▶ Assignment: Give only the number of lines in the data that contain the word "directory".

Revision comparison data:
━━━━━━━━━━━━━━━━
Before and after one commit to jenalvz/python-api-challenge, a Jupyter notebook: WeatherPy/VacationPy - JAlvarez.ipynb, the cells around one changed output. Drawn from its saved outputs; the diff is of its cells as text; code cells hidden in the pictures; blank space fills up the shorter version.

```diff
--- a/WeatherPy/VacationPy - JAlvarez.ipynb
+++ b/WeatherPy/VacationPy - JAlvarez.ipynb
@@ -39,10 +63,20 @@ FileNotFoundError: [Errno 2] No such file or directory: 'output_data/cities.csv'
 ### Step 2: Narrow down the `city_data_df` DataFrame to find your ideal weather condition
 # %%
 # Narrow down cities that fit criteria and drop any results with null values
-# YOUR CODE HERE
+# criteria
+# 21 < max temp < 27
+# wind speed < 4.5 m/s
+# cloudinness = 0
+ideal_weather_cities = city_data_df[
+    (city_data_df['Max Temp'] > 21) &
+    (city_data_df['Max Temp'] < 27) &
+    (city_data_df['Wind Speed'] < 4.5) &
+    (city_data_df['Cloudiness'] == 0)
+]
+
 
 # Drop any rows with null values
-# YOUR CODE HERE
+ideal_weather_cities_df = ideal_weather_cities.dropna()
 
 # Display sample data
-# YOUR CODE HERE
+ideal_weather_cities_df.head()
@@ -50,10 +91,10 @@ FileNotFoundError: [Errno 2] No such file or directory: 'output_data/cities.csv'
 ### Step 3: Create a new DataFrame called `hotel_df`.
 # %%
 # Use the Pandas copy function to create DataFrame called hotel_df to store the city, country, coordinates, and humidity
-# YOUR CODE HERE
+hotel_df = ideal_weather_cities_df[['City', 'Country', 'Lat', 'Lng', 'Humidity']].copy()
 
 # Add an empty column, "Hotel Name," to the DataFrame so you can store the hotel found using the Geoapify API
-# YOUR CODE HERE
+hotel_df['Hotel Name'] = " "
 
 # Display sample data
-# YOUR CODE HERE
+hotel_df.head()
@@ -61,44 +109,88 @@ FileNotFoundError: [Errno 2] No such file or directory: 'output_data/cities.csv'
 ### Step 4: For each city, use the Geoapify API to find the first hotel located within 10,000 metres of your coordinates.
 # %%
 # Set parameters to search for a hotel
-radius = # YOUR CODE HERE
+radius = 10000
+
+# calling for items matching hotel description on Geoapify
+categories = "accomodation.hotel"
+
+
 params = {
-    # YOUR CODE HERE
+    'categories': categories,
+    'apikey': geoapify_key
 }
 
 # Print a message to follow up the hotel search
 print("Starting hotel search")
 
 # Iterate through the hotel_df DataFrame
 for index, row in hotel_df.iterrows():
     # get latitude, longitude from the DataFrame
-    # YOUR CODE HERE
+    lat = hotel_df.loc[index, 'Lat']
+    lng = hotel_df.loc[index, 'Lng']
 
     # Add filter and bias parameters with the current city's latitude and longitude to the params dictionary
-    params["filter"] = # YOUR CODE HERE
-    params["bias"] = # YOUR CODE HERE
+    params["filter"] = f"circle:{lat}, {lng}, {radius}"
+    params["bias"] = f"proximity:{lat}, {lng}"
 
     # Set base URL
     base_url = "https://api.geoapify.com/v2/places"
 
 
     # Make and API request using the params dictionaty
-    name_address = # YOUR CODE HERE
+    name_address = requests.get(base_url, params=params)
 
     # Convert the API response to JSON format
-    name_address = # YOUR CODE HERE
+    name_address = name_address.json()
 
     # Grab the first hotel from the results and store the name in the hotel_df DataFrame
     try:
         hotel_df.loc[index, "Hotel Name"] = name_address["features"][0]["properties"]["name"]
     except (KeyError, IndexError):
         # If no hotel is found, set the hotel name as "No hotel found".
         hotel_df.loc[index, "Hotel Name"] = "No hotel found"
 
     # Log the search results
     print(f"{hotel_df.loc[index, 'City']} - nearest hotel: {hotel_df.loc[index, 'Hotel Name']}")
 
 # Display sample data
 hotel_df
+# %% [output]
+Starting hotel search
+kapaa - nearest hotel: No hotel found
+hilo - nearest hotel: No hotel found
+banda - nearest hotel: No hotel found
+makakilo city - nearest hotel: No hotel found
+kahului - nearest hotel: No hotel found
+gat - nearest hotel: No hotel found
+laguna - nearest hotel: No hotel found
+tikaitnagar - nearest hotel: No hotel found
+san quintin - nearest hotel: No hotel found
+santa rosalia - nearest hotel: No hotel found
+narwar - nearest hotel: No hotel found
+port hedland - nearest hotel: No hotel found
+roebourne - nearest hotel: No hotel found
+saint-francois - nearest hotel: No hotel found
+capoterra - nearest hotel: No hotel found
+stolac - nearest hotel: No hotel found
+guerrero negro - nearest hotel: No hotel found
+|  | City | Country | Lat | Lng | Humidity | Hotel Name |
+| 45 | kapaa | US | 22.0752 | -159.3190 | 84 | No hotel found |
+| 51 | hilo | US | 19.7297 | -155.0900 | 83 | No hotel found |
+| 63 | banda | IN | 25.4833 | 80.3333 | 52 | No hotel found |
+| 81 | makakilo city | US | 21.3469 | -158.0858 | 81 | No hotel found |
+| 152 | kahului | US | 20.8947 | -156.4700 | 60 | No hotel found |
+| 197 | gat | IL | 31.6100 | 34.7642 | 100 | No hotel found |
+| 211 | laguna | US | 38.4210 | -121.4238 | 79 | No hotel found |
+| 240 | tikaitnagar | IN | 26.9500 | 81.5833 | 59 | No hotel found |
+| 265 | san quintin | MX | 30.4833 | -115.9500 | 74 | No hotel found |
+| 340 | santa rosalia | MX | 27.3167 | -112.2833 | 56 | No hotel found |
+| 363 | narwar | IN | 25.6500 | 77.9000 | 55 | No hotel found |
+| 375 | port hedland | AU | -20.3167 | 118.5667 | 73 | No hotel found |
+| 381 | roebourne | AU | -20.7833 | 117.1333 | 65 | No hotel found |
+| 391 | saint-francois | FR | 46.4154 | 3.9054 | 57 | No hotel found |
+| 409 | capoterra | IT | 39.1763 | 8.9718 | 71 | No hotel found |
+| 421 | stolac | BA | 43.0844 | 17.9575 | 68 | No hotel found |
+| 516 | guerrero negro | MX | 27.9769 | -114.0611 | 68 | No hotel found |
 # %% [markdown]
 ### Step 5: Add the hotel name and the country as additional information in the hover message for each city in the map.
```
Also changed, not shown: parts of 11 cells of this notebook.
━━━━━━━━━━━━━━━━
▶ Answer for the task: 3